" - What are you talking about? I copied it right."
About coffee table books (in a coffee shop?), and the coffee table book rather than merely (as I say) reproducing pictures of McDonald's restaurants, going to reproducing the logo, that certainly is an infringement of trademark if there is no permission. The word McDonald's can never be copyrighted or become a trademark. I didn't see the book in question. If it reproduced the logo (outside of the pictures, I mean) it is probably meant to have people think that it is a McDonald's publication, and in case reproduction of the logo itself is an infringement. If the book is used by a coffee shop to hint that there is a relation between the coffee shop and McDonald's it certainly constitutes a violation of trademark as well.
Derivative works of pictures are often considered not fair use and the pictures shown in post #74 are typical cases. A derivative work supposes a sufficient amount of creative work by somebody and it is up to the judge, in case of controversy, to establish if the derivative work is creative enough to be warranted a copyright. Besides, the original author doesn't lose its own copyright, there might be another copyright on top of it. It's a bit like in performing arts: there's the composer's copyright, the curator's copyright, the publisher's copyright, the performer's copyright and the producer's copyright.
So, I think we respectfully agree
PS Taking a picture of a restaurant with McDonald's sign is not a reproduction of a logo. Taking a picture where the McDonald's sign occupies most of the picture can certainly be seen, if used in a certain way, as a reproduction of the logo.
The term coffee table book is used to represent the sort of book which people leave randomly on their coffee tables (small tables in the living room - you might call it something else).
Originally Posted by Diapositivo
Either so you can pick it up and look at it when you like or (more often) so you can impress your visitors when they see it and judge what an intelligent, cultured person you are!
EDIT: tavolino da salotto (possibly!)
In reality, just read coffee table book as book.
Re logos in films, I am talking about fiction for profit shows.
Using a trademark is a gray area in the states, in 2006 NBC produced a fiction show that showed a garbage disposal cut a teenager. The garbage disposal maker whose trademark was used in the NBC production sued, it settled out of court but this is not cut and dry anymore:
Here is another great read re product placement and use of trademarked items in a film (I believe the answer in the below is written by an attorney)

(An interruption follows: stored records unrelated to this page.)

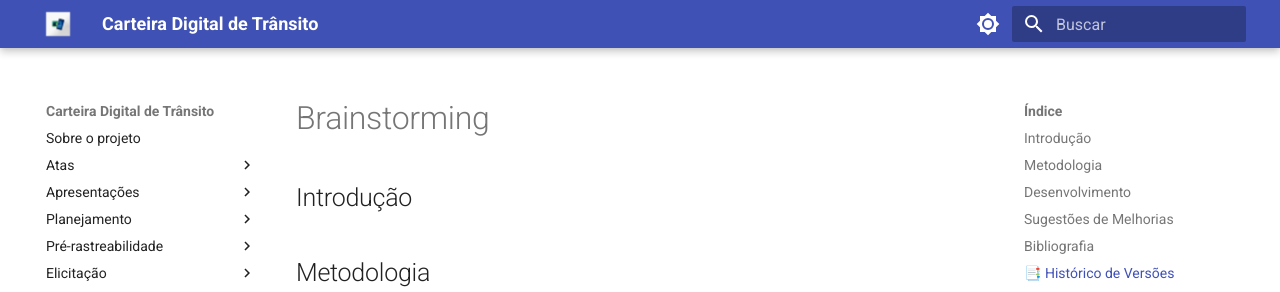
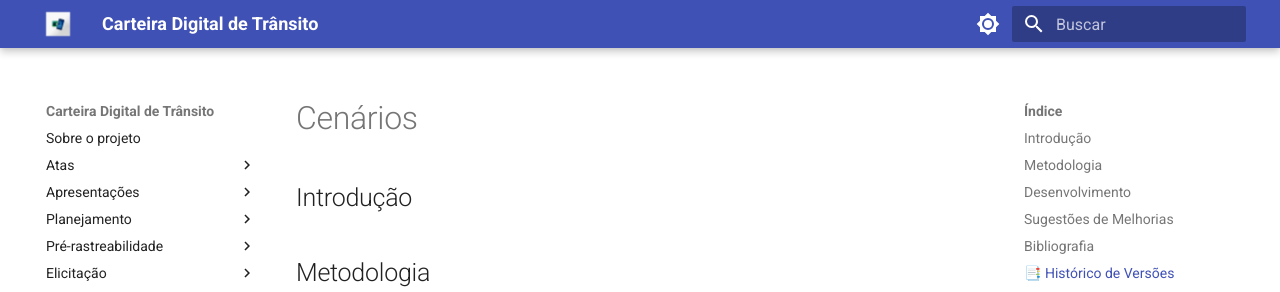
Before and after one commit to Requisitos-de-Software/2023.2-Carteira_Digital_de_Transito, an MkDocs documentation site: the page built from docs/verificacao/modelagem/cenarios.md, in a window 1280 px wide and 1086 px high. Shown: the top 292 px of the window. Built offline with MkDocs 1.6.1 and Material for MkDocs 9.7.7, drawn with Linux system fonts in a browser that asks for light colours.

Commit message:
Update cenarios.md

```diff
--- a/docs/verificacao/modelagem/cenarios.md
+++ b/docs/verificacao/modelagem/cenarios.md
@@ -1,4 +1,4 @@
-# Brainstorming
+# Cenários
 
 ## Introdução
 
```
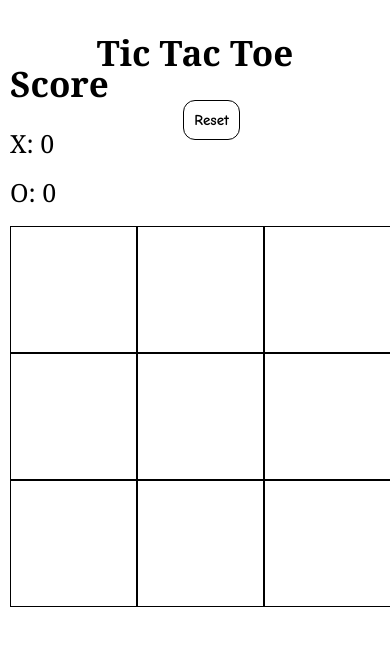
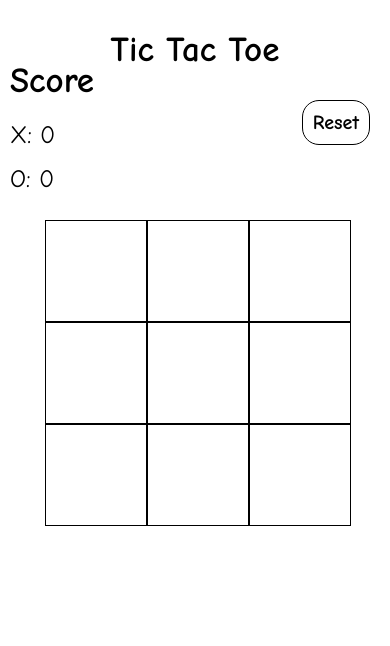
Before and after one commit to PetjaPaivarinta/tictactoe, a website: page ai.html in a window 390 px wide. Drawn offline with Linux system fonts and the light colour scheme.

Commit message:
improved mobile

```diff
--- a/Assets/main.css
+++ b/Assets/main.css
@@ -143,16 +143,16 @@ p {
     font-size: 30px;
     margin-top: -40px;
   }
+  button {
+    margin: 0;
+  }
 }
-@media (max-width: 450px) {
-  html, body {
-    font-family: Georgia, 'Times New Roman', Times, serif;
+@media (max-width: 500px) {
+  html {
+    font-family: Impact;
   }
   h2 {
     font-size: 35px;
-  }
-  #currentTurn {
-    display: none;
   }
   form > * {
     margin-top: 25px;
@@ -170,9 +170,9 @@ p {
     border-width: 1px;
     border-color: black;
     border-style: solid;
-    width: 125px;
-    height: 125px;
-    font-size: 100px;
+    width: 100px;
+    height: 100px;
+    font-size: 70px;
     align-items: center;
     justify-content: center;
     display: flex;
@@ -182,17 +182,31 @@ p {
     grid-template-columns: repeat(3, 1fr);
     grid-template-rows: repeat(3, 1fr);
     grid-gap: 0;
-    width: 375px;
+    width: 300px;
     margin: 150px auto 0 auto;
-    margin-inline: 10px;
   }
   p {
     font-size: 25px;
     margin-top: -40px;
   }
   button {
-    font-size: 15px;
+    margin: 0 20px 0 0;
+    font-size: 20px;
     padding: 10px;
-    border-radius: 12px;
+    border-radius: 17px;
+  }
+#welcome {
+    font-size: 50px;
+  }
+
+  .optionChoose {
+    height: 10vh;
+    margin-top: 70px;
+    width: 80vw;
+    padding: 40px 0 0 0;
+    font-size: 30px;
+    align-items: center;
+    border-radius: 15px;
+
   }
 }
```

I guess I am concerned that there could be some fellow APUG'ers reading this thread who might unwillingly expose themselves if they don't know the law or the impact of using copyrighted/trademarked items for profit - my advice is to know the law in your country and be prepared to suffer the consequences if not observed. Speak to your attorney is really my advice because patent law is different by country and very gray (maybe 18% gray he he) when it comes to for profit endeavors like motion pictures or photo books (aka coffee table books)
But that's not trademark or copyright infringement, it's defamation. The company was worried that people would associate their product with people getting hurt. If the injury did not occur and the garbage disposal unit just happened to be in the scene, the company would not have taken legal action. Quite the reverse probably. I expect they would have been pleased to see their product get some free TV placement.
Originally Posted by zsas